## INPUT DATA:

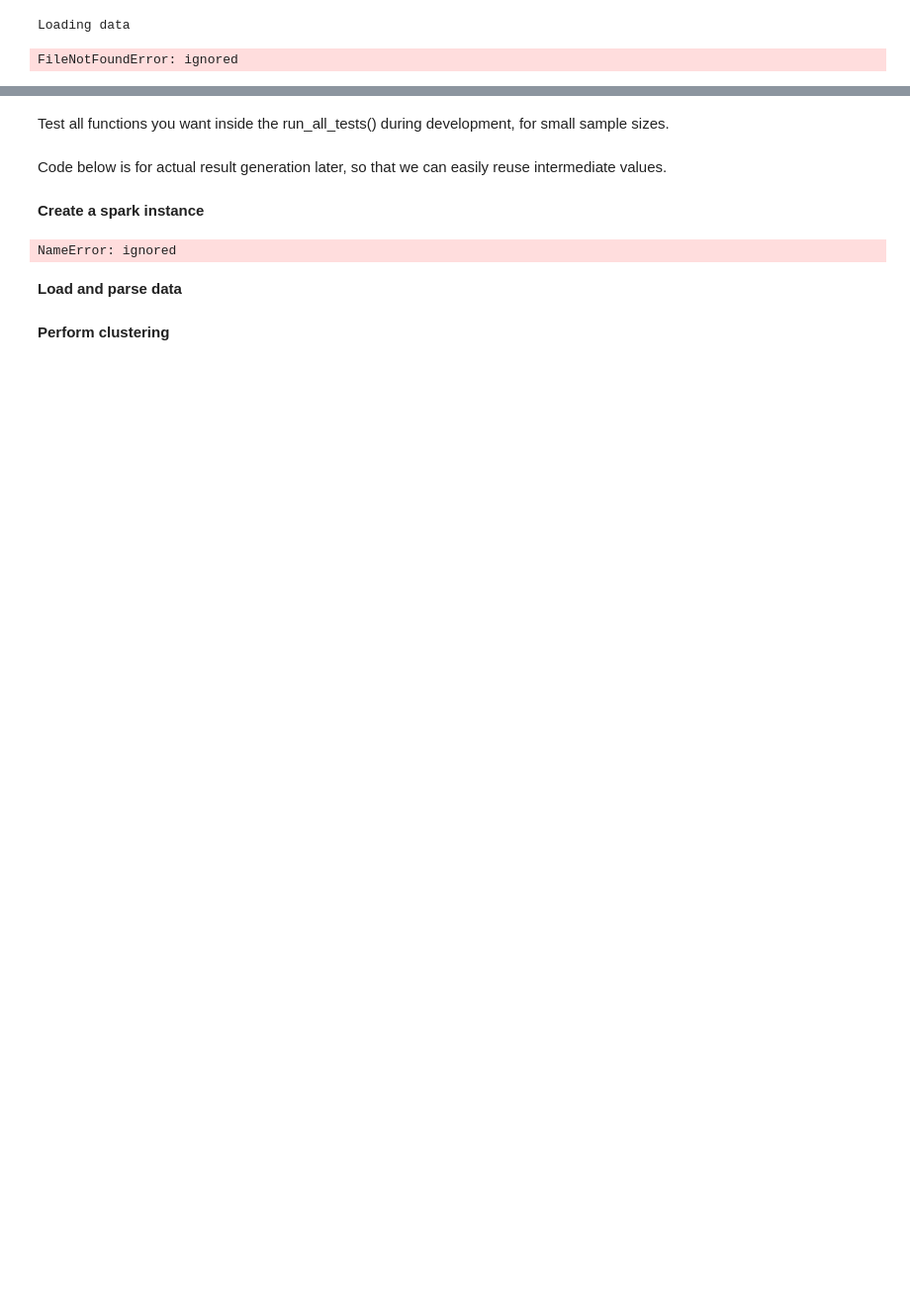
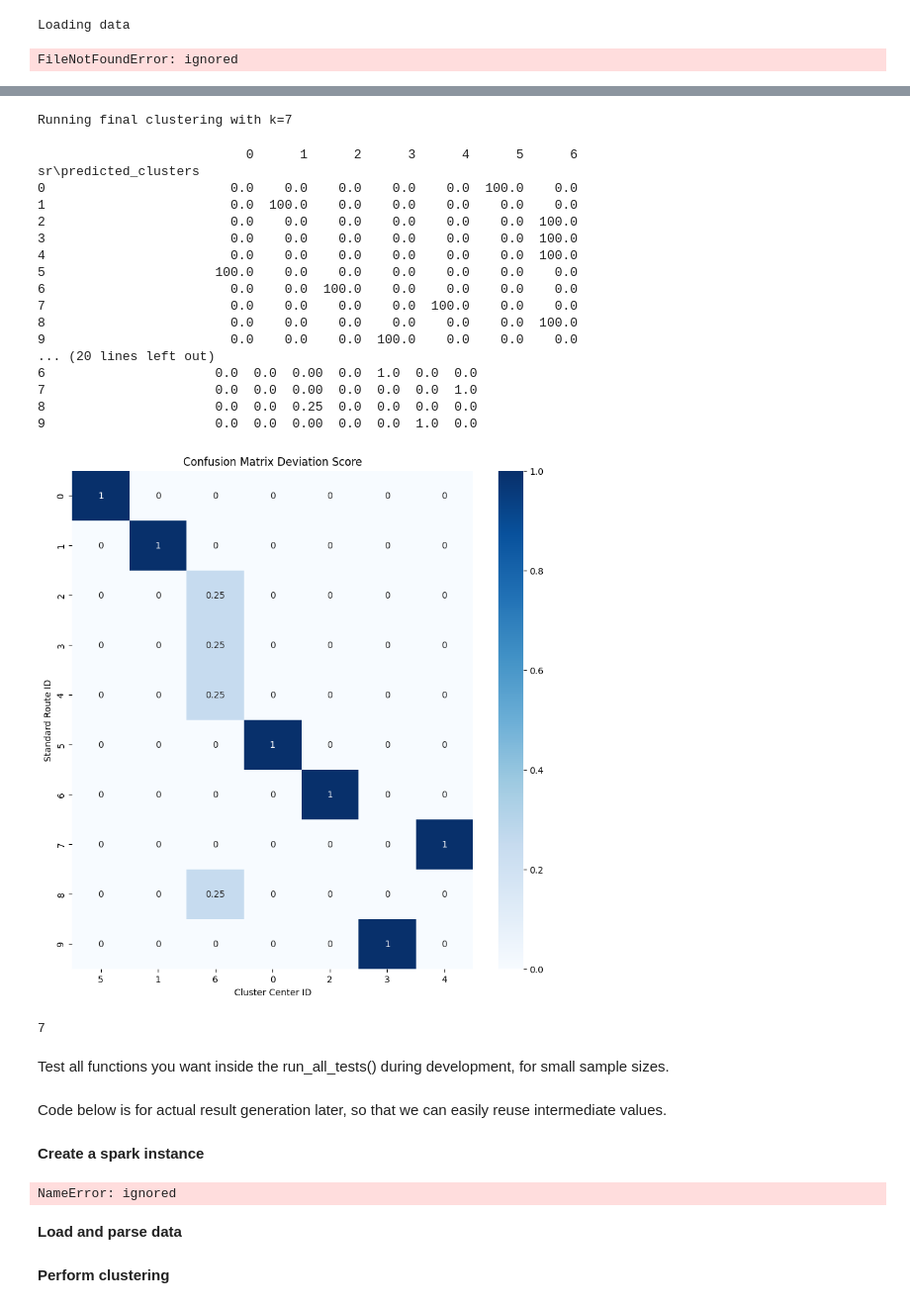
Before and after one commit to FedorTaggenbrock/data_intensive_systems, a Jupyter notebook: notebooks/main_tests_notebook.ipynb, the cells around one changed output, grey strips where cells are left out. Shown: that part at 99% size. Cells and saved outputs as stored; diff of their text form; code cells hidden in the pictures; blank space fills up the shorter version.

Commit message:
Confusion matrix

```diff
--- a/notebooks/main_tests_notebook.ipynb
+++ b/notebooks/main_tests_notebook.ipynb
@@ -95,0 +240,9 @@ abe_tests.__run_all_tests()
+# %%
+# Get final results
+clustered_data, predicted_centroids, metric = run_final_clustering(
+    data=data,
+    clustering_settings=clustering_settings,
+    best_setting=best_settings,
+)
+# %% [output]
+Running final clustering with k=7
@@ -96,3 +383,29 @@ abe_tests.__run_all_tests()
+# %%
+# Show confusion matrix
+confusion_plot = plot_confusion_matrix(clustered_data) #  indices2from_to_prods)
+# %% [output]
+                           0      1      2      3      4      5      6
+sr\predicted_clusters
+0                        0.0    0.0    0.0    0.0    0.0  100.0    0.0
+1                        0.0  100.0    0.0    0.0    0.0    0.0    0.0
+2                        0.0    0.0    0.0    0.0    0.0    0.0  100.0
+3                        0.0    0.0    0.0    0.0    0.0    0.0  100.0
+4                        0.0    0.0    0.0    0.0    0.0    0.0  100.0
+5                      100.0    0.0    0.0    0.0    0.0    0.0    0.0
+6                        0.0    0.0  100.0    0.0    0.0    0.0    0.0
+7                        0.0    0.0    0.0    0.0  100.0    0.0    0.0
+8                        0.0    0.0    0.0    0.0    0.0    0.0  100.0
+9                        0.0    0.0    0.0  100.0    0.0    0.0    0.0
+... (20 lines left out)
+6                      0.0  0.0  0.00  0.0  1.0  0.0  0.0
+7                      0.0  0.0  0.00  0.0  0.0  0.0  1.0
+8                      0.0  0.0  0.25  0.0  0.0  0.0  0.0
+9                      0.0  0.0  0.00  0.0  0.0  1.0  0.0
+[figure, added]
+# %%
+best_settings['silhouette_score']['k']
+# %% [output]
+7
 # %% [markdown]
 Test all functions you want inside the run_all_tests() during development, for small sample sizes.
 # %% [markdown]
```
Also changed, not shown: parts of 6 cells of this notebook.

## WORK REQUIRED:
Every line of the material above should be repeated exactly, except for the pictures.

## RESULT OF THIS TASK:
Before and after one commit to FedorTaggenbrock/data_intensive_systems, a Jupyter notebook: notebooks/main_tests_notebook.ipynb, the cells around one changed output, grey strips where cells are left out. Shown: that part at 99% size. Cells and saved outputs as stored; diff of their text form; code cells hidden in the pictures; blank space fills up the shorter version.

Commit message:
Confusion matrix

```diff
--- a/notebooks/main_tests_notebook.ipynb
+++ b/notebooks/main_tests_notebook.ipynb
@@ -95,0 +240,9 @@ abe_tests.__run_all_tests()
+# %%
+# Get final results
+clustered_data, predicted_centroids, metric = run_final_clustering(
+    data=data,
+    clustering_settings=clustering_settings,
+    best_setting=best_settings,
+)
+# %% [output]
+Running final clustering with k=7
@@ -96,3 +383,29 @@ abe_tests.__run_all_tests()
+# %%
+# Show confusion matrix
+confusion_plot = plot_confusion_matrix(clustered_data) #  indices2from_to_prods)
+# %% [output]
+                           0      1      2      3      4      5      6
+sr\predicted_clusters
+0                        0.0    0.0    0.0    0.0    0.0  100.0    0.0
+1                        0.0  100.0    0.0    0.0    0.0    0.0    0.0
+2                        0.0    0.0    0.0    0.0    0.0    0.0  100.0
+3                        0.0    0.0    0.0    0.0    0.0    0.0  100.0
+4                        0.0    0.0    0.0    0.0    0.0    0.0  100.0
+5                      100.0    0.0    0.0    0.0    0.0    0.0    0.0
+6                        0.0    0.0  100.0    0.0    0.0    0.0    0.0
+7                        0.0    0.0    0.0    0.0  100.0    0.0    0.0
+8                        0.0    0.0    0.0    0.0    0.0    0.0  100.0
+9                        0.0    0.0    0.0  100.0    0.0    0.0    0.0
+... (20 lines left out)
+6                      0.0  0.0  0.00  0.0  1.0  0.0  0.0
+7                      0.0  0.0  0.00  0.0  0.0  0.0  1.0
+8                      0.0  0.0  0.25  0.0  0.0  0.0  0.0
+9                      0.0  0.0  0.00  0.0  0.0  1.0  0.0
+[figure, added]
+# %%
+best_settings['silhouette_score']['k']
+# %% [output]
+7
 # %% [markdown]
 Test all functions you want inside the run_all_tests() during development, for small sample sizes.
 # %% [markdown]
```
Also changed, not shown: parts of 6 cells of this notebook.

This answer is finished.